Regular evaluation and maintenance of your website’s Google Indexing or “Google Garden” can be an easily overlooked practice by webmasters and SEO’s alike. It is typically not a top priority for optimization if there are other pressing issues at hand, and it also may be deemed that “the more pages you
have indexed in Google, the more search traffic you may receive.”
However, robust websites with a wide array of files, frame technology usage, and secure pages that get regularly crawled and indexed by Google can easily succumb to a growth in “weed-like” indexing results. These weeds in the garden typically offer little to no value to your search audience, and can suck away the nutrients from growing your main crop, which is your website’s core pages – the ones you really want your search audience to feed on!
Below are examples of the weeds that can suck away nutrients from your searched Google Garden, and prevent it from flourishing:
Unoptimized PDF files and Microsoft Office Documents (doc, xls, ppt)
How many times have you been served up a PDF search result that is “Untitled” and doesn’t have a proper title or description?
PS files (PostScript) and EPS files (Encapsulated PostScript)
These file types are rarely found on websites, but they do get indexed by Google.
How often do you search for flash files???
Frames and iFrames
Clicks on these indexed results can lead people to pages without navigation.
Secure https:// website pages
Google can index pages of your secure site instead of your main public site.
Which version do you want your visitors to view?
Pages with parameters for link tracking
Google can index these pages as duplicate content.
Example: http://www.domain.com/page.htm?link=contact can be indexed and it has the same content as http://www.domain.com/page.htm
Low-value / Low-traffic pages
Does your audience truly benefit from visiting these pages from a search engine?
Monthly archives, category, tag/label, and search pages get frequently indexed by Google.

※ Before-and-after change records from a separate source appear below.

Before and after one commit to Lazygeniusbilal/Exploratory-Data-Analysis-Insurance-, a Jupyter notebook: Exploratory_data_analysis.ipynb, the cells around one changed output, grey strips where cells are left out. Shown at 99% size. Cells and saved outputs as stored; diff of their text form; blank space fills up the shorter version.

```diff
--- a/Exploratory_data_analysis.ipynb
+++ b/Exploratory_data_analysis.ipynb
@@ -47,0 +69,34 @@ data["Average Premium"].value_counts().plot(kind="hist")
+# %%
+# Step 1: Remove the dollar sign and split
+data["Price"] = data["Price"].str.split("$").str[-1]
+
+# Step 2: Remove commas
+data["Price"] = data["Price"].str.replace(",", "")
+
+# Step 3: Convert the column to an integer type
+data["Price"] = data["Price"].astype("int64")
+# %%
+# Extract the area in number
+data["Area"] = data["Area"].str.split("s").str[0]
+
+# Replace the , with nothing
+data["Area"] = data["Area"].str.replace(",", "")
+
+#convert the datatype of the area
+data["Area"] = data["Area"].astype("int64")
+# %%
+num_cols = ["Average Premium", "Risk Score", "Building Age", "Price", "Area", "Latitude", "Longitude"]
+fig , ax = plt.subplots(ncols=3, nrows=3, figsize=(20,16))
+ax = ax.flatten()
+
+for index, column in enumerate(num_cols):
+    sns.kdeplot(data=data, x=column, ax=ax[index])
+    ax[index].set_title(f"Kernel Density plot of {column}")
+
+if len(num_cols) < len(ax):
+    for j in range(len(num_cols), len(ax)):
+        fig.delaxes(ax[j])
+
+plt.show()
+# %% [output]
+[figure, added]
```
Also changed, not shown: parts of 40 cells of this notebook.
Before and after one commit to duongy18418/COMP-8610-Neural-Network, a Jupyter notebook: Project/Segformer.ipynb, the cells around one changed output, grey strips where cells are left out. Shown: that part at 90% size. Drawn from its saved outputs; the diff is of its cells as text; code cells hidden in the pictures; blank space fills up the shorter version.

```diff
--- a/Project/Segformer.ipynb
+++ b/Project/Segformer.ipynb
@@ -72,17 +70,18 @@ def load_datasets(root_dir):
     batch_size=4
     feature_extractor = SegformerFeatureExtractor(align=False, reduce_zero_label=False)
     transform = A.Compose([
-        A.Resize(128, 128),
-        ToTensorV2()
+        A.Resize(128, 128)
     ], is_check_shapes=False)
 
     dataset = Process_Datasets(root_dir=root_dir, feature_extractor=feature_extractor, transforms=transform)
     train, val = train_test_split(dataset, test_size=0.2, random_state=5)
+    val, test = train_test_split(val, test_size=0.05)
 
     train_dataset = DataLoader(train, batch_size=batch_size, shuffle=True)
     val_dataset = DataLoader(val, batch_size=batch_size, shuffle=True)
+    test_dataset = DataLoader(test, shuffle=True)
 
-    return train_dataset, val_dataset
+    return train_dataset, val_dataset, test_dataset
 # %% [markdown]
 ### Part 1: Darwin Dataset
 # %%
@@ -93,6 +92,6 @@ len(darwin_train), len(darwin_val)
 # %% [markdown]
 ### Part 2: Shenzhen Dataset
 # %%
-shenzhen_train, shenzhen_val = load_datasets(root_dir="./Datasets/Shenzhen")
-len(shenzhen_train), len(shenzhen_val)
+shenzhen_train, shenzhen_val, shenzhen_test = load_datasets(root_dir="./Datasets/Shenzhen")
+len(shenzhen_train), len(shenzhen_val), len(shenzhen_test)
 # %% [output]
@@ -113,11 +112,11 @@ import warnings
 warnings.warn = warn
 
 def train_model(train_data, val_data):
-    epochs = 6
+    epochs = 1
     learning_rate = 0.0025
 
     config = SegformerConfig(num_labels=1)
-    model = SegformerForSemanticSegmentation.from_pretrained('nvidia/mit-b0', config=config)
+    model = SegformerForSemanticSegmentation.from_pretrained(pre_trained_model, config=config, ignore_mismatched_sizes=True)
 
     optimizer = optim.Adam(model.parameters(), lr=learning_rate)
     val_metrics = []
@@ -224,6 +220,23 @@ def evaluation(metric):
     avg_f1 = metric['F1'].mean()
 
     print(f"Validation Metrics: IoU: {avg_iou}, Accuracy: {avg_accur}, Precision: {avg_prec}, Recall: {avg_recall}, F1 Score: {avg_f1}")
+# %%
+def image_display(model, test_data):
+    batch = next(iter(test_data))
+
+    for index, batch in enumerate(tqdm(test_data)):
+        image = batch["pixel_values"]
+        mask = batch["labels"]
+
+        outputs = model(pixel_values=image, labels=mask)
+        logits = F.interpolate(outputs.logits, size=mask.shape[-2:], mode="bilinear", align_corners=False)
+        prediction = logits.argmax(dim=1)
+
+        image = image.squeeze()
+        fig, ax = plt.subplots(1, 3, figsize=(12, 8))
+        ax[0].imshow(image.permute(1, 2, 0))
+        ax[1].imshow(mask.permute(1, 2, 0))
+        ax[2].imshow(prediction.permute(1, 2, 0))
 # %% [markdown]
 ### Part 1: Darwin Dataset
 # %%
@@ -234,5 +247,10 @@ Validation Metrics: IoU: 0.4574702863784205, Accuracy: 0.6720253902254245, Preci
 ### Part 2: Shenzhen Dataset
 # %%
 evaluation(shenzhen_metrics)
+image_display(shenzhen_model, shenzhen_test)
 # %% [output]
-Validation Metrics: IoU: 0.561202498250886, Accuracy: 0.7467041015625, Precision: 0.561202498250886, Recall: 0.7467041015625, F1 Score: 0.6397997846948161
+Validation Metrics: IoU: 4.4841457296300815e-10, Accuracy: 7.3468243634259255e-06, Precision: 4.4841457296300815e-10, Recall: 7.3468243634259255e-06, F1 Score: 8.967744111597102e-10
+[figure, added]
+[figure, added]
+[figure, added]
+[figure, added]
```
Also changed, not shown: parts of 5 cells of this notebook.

Do you really want them saturating your overall index and competing with your main blog postings?
Is your garden already overgrown with weeds? Do you want to remove a few sprouting dandelions before they get out of control? Here are some basic tips to keep those pesky weeds from overtaking your Google Garden:
Perform a site:www.domain.com query on Google
- Evaluate the presentation of the results in terms of the keywords, branding, and call-to-action
- Make sure you have addressed the basic SEO elements on ALL pages (Page Titles and Meta Descriptions)
Analyze your webstats
- Determine pages with low keyword traffic and overall low search value to remove from the Google Index
Clean up your sitewide internal linking
- Example: Change http://www.domain.com/directory/index.htm to http://www.domain.com/directory/
- If the directory name contains keywords that can be searched, it’ll stand out more if it’s not followed by /index.htm
- This also cuts down on page source code and makes your links look cleaner in the search result listings
Sculpt your site’s template links with nofollow tags
- Identify low-value pages on your site that you do not want indexed, and add a nofollow tag on links to those pages (Wikipedia says that this is ‘what nofollow is not for’ – but it is another technique outside of the robots.txt to ensure these pages do not get crawled and indexed)
- This will improve your internal link structure and give extra weight to your main pages
- For more information read SEOmoz’s post on sculpting with nofollow tags
Optimize Titles for all PDFs and Microsoft Office Docs
- Don’t overlook this simple step as these files rank for keyword searches and can receive quality traffic if optimized properly
Create an XML sitemap file and keep it updated
- If you don’t want a page or file on your site to be indexed, remove it from this file (however this does not guarantee that page or file won’t be indexed)
- Visit sitemaps.org to view proper protocol
Utilize Google Webmaster Tools
- Enough said. Keep on the lookout for new tools
The robots.txt file is your friend
- Visit robotstxt.org for information on proper formatting
- Create a separate robots file for https:// site and disallow duplicate pages that also reside on the http:// site (to help ensure these secure pages do not get indexed instead of the http:// pages)
Clean up your index!
- Upload a clean XML sitemap with pages you want indexed
- Upload a robots.txt excluding pages you do not want indexed (see examples above)
- Add a meta noindex tag to pages you want removed
- Submit a URL removal request in Google Webmaster Tools
Keeping these tools readily available in your garden shed and using them when necessary will help keep your Google Garden free of weeds, will allow your cash crop to grow big and bountiful for your search audience to feed on. Remember to keep planting new seeds (valuable content) each season to expand your garden!